First it was your favorite cocktail and now it’s your cool, arguably bacteria-fighting water bottle, but the news is not looking good for copper-made drinking vessels. According to a report published in the New York Post, your shiny copper water bottles could actually be making you sick.
Earlier this summer, news broke that the pretty mugs that Moscow mules come in might actually cause food and copper poisoning. Indiana state health officials issued a warning to consumers that any food or drink that has a pH balance of below 6 — vodka, ginger beer, and lime juice (the yummy ingredients that make up a Moscow mule) all fall under that category — should not come in contact with copper.
Brace yourself: It could cause vomiting, diarrhea, and even jaundice.
“High concentrations of copper are poisonous and have caused foodborne illness. When copper and copper alloy surfaces contact acidic foods, copper may be leached into the food,” the Iowa Alcoholic Beverages Division stated.
And now, that warning has made it to the cool new water bottles you’ve been seeing on Instagram feeds and in wellness stores.
These Ayurvedic bottles have been lauded for their health benefits since they splashed onto the scene about a year ago. Copper H2O, one of the most highly-reviewed brands, claims it has anti-bacterial properties, slows down aging, eliminates toxins in your body, and boosts your brain power, and says its powers date far back to Indian medicine.
However, as the New York Post notes, those claims have not been substantiated in studies.
“I don’t see anything in the medical literature about [these benefits],” Dr. Terry Gordon, NYU School of Medicine Environmental Medicine Professor, says. “In water pipes or soil, yes, but there’s just no data on water bottles or copper pots.”
But it goes far beyond questionable benefits. Not only may they not be good for you, they could also be damaging to your health. As the report points out, high levels of copper in your water—which can naturally seep into the water through the vessel you drink it from, especially if you leave the drink in the bottle overnight—can potentially cause vomiting, diarrhea, nausea, and at worst, lead to death.

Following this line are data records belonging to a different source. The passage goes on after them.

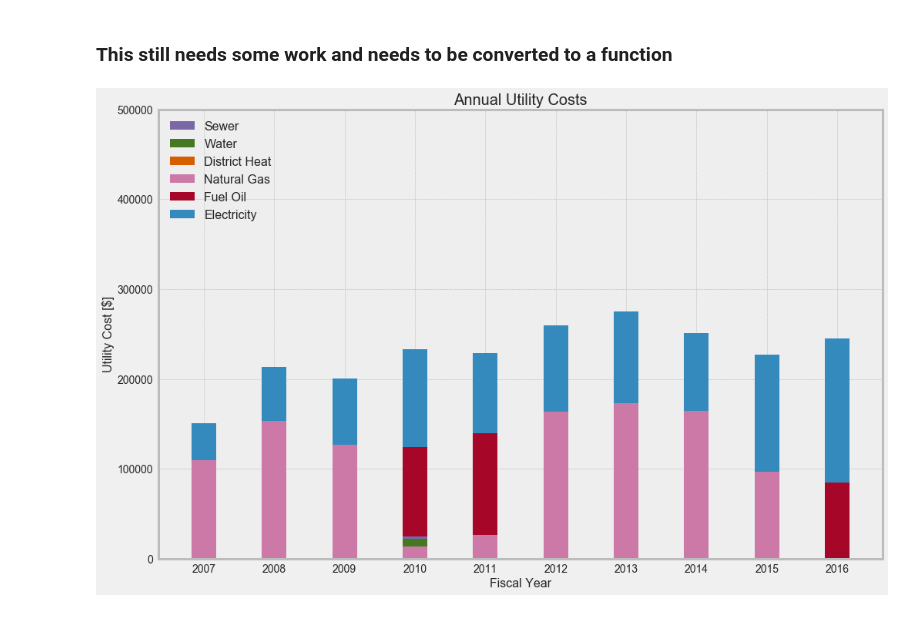
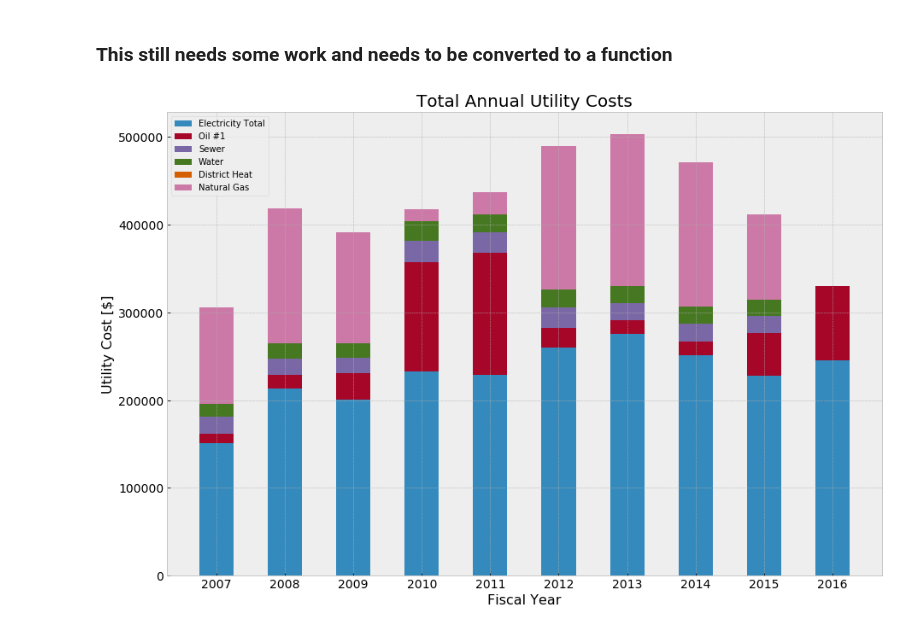
Before and after one commit to alanmitchell/fnsb-benchmark, a Jupyter notebook: testing/FNSB Graph Mock-Ups.ipynb, the cells around one changed output. Saved outputs shown, nothing was run; the diff lists cells and outputs as text; code cells hidden in the pictures.

Commit message:
Fixed stacked bar graph problems

```diff
--- a/testing/FNSB Graph Mock-Ups.ipynb
+++ b/testing/FNSB Graph Mock-Ups.ipynb
@@ -145,34 +145,3 @@ area_use_distribution(test_df, 'Fiscal Year', energy_use_cols, 'annual_energy_us
 ## Create a Stacked Bar Chart
 # %% [markdown]
 ### This still needs some work and needs to be converted to a function
-# %%
-plt.style.use('bmh')
-
-plt.figure(figsize=[15, 10])
-
-# Set the bar width
-width = 0.35
-
-elec_bar = plt.bar(test_df['Fiscal Year'], test_df['Electricity Total Cost [$]'], width)
-oil_bar = plt.bar(test_df['Fiscal Year'], test_df['Oil #1 Cost [$]'], width)
-sewer_bar = plt.bar(test_df['Fiscal Year'], test_df['Sewer Cost [$]'], width)
-water_bar = plt.bar(test_df['Fiscal Year'], test_df['Water Cost [$]'], width)
-district_heat_bar = plt.bar(test_df['Fiscal Year'], test_df['District Heat Cost [$]'], width)
-gas_bar = plt.bar(test_df['Fiscal Year'], test_df['Natural Gas Cost [$]'], width)
-
-plt.ylabel('Utility Cost [$]', fontsize=16)
-plt.xlabel('Fiscal Year', fontsize=16)
-plt.title('Annual Utility Costs', fontsize=20)
-
-# Increase the font of the axis tick labels
-plt.tick_params(axis='both', which='both', labelsize=14)
-
-plt.xticks(test_df['Fiscal Year'].unique(), test_df['Fiscal Year'].unique())
-plt.yticks(np.arange(0, 600000, 100000))
-
-plt.legend((sewer_bar[0], water_bar[0], district_heat_bar[0], gas_bar[0], oil_bar[0], elec_bar[0]),
-           ('Sewer', 'Water', 'District Heat' , 'Natural Gas', 'Fuel Oil', 'Electricity'), fontsize=16)
-
-plt.show()
-# %% [output]
-[figure, removed]
@@ -178,0 +193,7 @@ plt.show()
+# %%
+utility_cost_cols = ['Electricity Total Cost [$]', 'Oil #1 Cost [$]','Sewer Cost [$]','Water Cost [$]',
+                     'District Heat Cost [$]', 'Natural Gas Cost [$]']
+
+create_stacked_bar(test_df, 'Fiscal Year', utility_cost_cols, "stacked_bar_utility_costs.png")
+# %% [output]
+[figure, added]
```
Also changed, not shown: parts of 7 cells of this notebook, 4 other files.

To make sure you’re not harming your body, Gordon says, do not let drinks sit in the bottle overnight. And no matter what you do, never put acidic juices (like orange juice or grapefruit juice) in the bottle. That’s a surefire recipe for stomach troubles.